I will later discuss our trip down to the Gazan border, but for now, I will say that calling anyone a terrorist does not do anything for negotiations or peace talks. I am not condoning the violent methods Hamas has used to further its agenda, but no one is innocent here; violence has come from every side, yet only certain sides are labeled as terrorists.
Because of this rhetoric, I would not be surprised if Hamas called Israelis terrorists as well; I would not be surprised if Hamas used propaganda, just like Israelis, to further instill fear and hatred among its people. This toxic cycle of distrust and fear is what has stopped peace negotiations in the past, and it will continue to hurt innocent civilians if all sides do not take a step back and have forgiveness in their hearts.
The true victims are the people who live under these governments that do nothing but promote hatred toward the other side; these are the people who live in fear of rocket attacks but who still hope for peace one day.
Back to the Al-Aqsa Mosque. Again, we see the same thing being called different names by different groups of people. To Muslims, this place is a mosque and where Muhammad ascended to the heavens and talked to their God; to Jews, this place is where the rabbi talked to their God once a year.
Though many archaeologists said that Muhammad may not have ever even been in this area, this does not make the belief that he did any less true to those who believe in it. This would be a recurring theme throughout our travels within the Old City; later, we would walk where Jesus was said to have healed a blind man. Even if the records don't show that Jesus was ever there, it does not make it any less true to the people who believe that.
Back to the Western Wall. We saw the separation of the men's praying area and the women's praying area. Every Jew who was praying was dressed very modestly, and even non-Jewish people who were not praying were still expected to dress modestly out of respect--since mutual respect of each others' religions is a very important factor of coexistence.
After left the plaza, we went underground to the Western Wall tunnels, where we were able to see where, why, and how the Western Wall was constructed. Our tunnel guide provided a long history lesson for us, and I could tell by his rhetoric that he had a very Jewish Israeli narrative.
Throughout the trip, we noticed how each person's narrative differed ever so slightly because of their beliefs and upbringings; we saw how people perceived the same events differently. Even so, the Western Wall is, objectively, an architectural masterpiece and miracle.

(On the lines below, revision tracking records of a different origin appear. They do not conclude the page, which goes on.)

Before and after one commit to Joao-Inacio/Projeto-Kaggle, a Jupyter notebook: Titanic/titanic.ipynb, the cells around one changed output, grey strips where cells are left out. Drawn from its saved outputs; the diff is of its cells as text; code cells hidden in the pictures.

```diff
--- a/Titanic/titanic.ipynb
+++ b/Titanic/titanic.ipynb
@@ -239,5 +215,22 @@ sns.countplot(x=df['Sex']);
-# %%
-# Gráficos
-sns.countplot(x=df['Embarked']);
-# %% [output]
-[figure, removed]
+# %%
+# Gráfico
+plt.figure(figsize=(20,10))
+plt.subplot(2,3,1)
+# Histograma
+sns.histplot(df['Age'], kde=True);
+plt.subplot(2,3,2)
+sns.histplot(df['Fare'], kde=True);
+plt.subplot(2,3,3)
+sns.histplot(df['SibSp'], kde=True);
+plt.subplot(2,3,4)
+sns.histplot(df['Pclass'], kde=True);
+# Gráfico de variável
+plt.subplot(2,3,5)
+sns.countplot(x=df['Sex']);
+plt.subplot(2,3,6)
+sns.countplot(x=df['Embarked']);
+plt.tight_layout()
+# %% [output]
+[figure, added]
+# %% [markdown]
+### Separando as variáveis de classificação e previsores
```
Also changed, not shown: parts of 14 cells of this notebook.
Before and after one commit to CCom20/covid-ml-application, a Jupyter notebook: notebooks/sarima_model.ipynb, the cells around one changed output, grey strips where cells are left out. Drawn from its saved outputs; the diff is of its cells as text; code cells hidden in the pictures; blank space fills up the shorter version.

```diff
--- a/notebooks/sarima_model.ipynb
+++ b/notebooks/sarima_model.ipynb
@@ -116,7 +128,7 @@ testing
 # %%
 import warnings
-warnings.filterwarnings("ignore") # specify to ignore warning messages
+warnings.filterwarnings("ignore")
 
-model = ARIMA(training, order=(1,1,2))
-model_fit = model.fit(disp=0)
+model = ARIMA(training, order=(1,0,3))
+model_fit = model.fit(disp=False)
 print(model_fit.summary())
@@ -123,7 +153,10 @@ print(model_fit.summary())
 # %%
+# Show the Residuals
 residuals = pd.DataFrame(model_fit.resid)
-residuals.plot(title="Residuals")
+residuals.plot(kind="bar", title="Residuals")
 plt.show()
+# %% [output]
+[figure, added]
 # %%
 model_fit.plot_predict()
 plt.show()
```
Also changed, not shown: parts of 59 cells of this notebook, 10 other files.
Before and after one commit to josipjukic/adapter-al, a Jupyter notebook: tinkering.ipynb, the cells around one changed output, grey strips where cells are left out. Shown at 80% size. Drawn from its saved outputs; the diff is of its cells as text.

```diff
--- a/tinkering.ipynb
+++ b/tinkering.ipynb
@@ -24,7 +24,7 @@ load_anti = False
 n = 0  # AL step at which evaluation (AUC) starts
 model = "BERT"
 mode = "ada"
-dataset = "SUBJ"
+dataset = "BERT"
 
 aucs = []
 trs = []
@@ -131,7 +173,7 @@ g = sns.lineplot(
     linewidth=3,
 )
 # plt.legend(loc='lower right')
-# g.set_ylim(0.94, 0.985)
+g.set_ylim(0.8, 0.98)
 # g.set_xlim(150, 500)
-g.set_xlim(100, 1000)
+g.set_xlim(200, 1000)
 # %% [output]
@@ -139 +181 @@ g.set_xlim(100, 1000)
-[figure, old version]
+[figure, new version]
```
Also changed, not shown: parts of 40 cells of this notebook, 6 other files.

By the time we were done there, everyone was starving. We made our way to Ben-Yehuda street again, and this time we saw the markets during the day. In the next section, I'll be talking about our Jerusalem Shabbat experience!